Try it:
Copy each line of the records that contains the word "margin".

Record excerpts:
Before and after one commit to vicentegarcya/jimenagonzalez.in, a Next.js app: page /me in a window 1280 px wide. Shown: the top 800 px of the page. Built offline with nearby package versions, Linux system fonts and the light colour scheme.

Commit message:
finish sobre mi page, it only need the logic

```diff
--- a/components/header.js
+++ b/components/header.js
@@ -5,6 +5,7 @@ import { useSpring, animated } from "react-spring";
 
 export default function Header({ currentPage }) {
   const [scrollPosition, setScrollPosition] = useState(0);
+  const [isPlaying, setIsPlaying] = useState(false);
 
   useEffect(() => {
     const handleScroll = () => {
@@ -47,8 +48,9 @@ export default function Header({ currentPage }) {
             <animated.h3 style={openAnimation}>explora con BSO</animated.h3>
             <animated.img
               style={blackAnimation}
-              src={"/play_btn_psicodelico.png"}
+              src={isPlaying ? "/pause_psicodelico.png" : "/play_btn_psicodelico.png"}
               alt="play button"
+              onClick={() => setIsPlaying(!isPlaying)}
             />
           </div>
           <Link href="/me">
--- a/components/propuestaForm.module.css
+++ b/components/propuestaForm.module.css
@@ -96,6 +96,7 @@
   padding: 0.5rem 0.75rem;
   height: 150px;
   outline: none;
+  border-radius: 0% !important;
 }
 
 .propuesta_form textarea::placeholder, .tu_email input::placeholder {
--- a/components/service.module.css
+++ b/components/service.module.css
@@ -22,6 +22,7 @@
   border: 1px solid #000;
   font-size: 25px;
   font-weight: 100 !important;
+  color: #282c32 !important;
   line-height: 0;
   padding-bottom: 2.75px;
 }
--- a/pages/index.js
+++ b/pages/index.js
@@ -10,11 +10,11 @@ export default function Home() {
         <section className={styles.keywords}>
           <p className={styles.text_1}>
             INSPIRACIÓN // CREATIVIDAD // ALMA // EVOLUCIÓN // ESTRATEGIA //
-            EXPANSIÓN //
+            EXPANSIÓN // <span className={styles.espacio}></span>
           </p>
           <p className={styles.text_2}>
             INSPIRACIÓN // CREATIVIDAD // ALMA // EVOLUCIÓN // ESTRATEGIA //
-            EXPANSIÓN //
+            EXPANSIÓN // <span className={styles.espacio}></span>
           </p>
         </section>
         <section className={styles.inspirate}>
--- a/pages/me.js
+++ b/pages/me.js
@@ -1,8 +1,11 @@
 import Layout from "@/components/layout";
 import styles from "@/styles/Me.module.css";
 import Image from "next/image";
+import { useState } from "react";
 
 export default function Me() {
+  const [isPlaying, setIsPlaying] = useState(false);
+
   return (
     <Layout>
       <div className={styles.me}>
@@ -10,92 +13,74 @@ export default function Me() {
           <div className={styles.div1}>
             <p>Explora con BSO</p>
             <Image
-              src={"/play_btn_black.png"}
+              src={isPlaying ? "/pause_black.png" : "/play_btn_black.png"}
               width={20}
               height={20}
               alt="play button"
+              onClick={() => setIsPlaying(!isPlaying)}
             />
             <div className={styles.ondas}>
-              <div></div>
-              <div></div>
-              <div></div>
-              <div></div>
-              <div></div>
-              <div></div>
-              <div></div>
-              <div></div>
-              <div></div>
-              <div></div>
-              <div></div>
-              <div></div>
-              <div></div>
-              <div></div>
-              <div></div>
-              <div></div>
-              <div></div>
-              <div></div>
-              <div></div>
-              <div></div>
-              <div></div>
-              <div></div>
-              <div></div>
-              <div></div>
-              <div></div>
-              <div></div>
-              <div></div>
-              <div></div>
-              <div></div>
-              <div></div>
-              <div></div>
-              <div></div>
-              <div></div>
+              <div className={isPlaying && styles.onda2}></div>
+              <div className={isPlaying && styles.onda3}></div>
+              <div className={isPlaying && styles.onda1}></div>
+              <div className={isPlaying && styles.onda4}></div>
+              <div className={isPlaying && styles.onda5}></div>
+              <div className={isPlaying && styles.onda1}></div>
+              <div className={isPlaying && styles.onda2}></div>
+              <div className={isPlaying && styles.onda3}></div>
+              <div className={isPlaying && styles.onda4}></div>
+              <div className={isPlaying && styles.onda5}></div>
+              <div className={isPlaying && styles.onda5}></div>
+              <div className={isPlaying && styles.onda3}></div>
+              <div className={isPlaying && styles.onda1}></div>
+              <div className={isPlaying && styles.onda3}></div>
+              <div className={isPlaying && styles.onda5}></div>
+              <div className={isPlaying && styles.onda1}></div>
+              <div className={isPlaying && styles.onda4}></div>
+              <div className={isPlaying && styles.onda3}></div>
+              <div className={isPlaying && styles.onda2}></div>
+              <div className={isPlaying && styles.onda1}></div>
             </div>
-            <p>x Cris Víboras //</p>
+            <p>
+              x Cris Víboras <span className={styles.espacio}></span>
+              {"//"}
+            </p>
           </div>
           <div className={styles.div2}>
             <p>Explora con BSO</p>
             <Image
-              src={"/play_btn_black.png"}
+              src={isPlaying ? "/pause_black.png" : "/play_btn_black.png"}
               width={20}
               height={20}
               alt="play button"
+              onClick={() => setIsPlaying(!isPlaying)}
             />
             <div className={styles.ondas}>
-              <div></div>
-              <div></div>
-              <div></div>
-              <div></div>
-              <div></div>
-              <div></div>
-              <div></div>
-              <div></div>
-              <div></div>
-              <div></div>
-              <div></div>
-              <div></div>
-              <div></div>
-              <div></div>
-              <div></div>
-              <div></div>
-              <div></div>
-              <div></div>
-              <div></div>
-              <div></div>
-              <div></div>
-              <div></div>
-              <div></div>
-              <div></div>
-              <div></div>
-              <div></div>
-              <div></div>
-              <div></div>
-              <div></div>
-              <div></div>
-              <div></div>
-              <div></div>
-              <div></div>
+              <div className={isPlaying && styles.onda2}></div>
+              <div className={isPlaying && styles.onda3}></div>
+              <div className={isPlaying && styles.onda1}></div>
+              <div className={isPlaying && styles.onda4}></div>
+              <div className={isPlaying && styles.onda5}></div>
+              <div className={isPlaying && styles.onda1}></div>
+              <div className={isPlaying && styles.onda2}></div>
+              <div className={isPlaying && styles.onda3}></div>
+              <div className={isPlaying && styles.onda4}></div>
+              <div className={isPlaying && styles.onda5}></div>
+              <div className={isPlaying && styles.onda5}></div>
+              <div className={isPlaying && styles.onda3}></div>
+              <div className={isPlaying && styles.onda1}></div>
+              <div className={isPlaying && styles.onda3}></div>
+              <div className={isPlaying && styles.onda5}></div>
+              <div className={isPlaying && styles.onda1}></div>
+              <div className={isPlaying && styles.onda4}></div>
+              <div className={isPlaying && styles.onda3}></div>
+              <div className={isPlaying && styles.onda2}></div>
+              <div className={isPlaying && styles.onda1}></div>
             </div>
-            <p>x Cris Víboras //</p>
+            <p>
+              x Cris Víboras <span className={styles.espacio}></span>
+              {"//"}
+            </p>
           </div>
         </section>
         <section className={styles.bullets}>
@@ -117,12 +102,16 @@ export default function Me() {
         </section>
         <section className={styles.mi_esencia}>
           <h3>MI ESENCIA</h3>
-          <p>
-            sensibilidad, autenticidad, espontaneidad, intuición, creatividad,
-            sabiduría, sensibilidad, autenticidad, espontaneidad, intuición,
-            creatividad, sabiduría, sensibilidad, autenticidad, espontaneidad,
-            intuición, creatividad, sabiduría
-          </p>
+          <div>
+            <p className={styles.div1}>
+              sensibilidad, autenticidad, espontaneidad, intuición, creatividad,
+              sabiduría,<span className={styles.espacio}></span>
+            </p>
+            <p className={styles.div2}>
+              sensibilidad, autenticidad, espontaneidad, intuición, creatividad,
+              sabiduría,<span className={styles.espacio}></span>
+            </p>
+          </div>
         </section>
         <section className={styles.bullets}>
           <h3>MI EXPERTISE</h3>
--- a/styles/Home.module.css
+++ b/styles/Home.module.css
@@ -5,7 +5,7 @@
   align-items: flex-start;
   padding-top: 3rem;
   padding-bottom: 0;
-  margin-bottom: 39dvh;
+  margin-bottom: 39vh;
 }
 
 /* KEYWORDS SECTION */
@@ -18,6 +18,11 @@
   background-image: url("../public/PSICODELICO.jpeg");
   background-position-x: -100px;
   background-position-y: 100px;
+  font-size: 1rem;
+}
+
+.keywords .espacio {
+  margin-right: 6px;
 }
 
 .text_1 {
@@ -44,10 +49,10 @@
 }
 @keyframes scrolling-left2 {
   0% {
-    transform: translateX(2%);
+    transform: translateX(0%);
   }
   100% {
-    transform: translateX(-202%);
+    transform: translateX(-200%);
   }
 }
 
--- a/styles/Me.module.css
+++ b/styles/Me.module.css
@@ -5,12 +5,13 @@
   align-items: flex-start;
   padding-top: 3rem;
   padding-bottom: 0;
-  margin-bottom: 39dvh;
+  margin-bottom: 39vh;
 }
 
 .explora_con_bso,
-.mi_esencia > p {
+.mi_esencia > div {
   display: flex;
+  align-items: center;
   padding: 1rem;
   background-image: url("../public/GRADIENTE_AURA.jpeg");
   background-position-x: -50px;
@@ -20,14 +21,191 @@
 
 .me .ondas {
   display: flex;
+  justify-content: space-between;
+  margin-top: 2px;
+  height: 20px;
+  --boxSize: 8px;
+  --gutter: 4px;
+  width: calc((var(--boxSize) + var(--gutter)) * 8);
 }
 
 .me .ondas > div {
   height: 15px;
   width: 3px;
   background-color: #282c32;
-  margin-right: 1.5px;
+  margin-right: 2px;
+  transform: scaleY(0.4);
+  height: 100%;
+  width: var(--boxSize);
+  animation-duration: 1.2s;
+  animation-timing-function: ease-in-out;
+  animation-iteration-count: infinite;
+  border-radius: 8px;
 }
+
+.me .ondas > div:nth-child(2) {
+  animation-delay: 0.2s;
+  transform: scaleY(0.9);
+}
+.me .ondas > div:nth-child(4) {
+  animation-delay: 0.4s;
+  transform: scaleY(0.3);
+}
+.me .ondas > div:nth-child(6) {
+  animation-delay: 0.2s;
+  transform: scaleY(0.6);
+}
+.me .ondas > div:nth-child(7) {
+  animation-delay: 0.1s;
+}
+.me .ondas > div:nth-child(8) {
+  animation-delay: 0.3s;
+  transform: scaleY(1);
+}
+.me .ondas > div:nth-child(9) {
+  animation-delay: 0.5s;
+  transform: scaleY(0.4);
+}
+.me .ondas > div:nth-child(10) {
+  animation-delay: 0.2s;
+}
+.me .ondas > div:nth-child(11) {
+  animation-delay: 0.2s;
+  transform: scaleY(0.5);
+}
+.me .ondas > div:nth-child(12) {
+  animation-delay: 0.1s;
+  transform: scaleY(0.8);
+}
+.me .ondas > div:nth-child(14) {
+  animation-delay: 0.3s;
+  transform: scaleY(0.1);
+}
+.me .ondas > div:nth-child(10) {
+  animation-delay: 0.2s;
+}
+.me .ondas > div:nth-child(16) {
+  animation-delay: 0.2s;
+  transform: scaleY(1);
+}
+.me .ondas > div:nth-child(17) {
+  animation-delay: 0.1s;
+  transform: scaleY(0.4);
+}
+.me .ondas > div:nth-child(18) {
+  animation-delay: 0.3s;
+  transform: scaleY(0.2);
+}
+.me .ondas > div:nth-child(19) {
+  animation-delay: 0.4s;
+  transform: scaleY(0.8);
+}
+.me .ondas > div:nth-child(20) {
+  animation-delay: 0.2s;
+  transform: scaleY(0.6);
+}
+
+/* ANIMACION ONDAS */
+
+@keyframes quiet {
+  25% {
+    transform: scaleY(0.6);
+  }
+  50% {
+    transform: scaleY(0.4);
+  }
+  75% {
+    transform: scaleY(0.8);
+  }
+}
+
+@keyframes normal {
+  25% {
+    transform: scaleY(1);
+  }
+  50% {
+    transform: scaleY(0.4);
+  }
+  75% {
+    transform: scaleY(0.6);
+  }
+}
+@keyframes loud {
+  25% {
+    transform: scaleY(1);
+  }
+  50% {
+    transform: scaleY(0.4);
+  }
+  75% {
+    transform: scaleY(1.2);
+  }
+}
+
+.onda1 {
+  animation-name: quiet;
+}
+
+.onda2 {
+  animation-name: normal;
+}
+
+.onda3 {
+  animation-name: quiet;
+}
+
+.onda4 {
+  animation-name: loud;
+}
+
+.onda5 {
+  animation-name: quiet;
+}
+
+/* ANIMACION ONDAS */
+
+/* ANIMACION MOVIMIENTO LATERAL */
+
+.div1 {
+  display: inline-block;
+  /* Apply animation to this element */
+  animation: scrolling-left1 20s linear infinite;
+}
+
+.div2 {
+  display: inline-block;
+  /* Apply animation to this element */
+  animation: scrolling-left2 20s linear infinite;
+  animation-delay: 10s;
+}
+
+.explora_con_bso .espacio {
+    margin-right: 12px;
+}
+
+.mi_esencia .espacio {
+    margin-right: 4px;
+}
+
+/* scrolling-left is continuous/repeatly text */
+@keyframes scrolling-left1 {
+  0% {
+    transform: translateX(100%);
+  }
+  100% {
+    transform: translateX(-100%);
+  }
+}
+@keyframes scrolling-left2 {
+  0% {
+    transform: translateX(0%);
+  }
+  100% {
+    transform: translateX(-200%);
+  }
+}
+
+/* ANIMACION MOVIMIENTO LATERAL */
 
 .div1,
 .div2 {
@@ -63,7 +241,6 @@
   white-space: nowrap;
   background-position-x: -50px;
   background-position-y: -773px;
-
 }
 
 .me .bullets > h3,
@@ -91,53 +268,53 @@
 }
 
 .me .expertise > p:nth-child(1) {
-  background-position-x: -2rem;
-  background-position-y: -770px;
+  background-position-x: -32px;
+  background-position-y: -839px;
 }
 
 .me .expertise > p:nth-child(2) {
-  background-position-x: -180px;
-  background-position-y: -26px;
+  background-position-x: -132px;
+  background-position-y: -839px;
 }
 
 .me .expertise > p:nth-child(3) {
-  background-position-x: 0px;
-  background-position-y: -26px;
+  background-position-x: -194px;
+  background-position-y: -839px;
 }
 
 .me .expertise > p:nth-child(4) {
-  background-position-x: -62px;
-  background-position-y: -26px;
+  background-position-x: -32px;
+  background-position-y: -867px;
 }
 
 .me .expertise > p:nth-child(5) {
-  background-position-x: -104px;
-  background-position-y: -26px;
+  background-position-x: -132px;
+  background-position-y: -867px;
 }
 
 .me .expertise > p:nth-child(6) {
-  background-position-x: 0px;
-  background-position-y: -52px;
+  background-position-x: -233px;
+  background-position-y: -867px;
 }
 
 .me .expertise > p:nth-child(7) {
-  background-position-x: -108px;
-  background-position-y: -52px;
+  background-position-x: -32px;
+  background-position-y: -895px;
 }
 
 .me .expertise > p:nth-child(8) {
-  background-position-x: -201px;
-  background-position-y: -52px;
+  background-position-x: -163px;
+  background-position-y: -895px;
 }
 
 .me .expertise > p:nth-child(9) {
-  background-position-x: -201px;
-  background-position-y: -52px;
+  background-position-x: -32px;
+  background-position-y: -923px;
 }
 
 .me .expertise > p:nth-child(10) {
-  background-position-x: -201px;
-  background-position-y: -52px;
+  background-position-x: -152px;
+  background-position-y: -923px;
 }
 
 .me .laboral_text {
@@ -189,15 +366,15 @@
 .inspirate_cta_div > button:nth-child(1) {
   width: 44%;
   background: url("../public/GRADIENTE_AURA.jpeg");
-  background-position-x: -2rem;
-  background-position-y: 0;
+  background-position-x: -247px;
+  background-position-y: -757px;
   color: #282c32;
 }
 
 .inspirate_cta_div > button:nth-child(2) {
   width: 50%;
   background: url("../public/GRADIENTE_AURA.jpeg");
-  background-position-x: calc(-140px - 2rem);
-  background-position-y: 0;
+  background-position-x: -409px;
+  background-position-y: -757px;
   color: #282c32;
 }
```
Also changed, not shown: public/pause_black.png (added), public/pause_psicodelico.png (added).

Result for this task:
-  margin-bottom: 39dvh;
+  margin-bottom: 39vh;
+  margin-right: 6px;
-  margin-bottom: 39dvh;
+  margin-bottom: 39vh;
+  margin-top: 2px;
-  margin-right: 1.5px;
+  margin-right: 2px;
+    margin-right: 12px;
+    margin-right: 4px;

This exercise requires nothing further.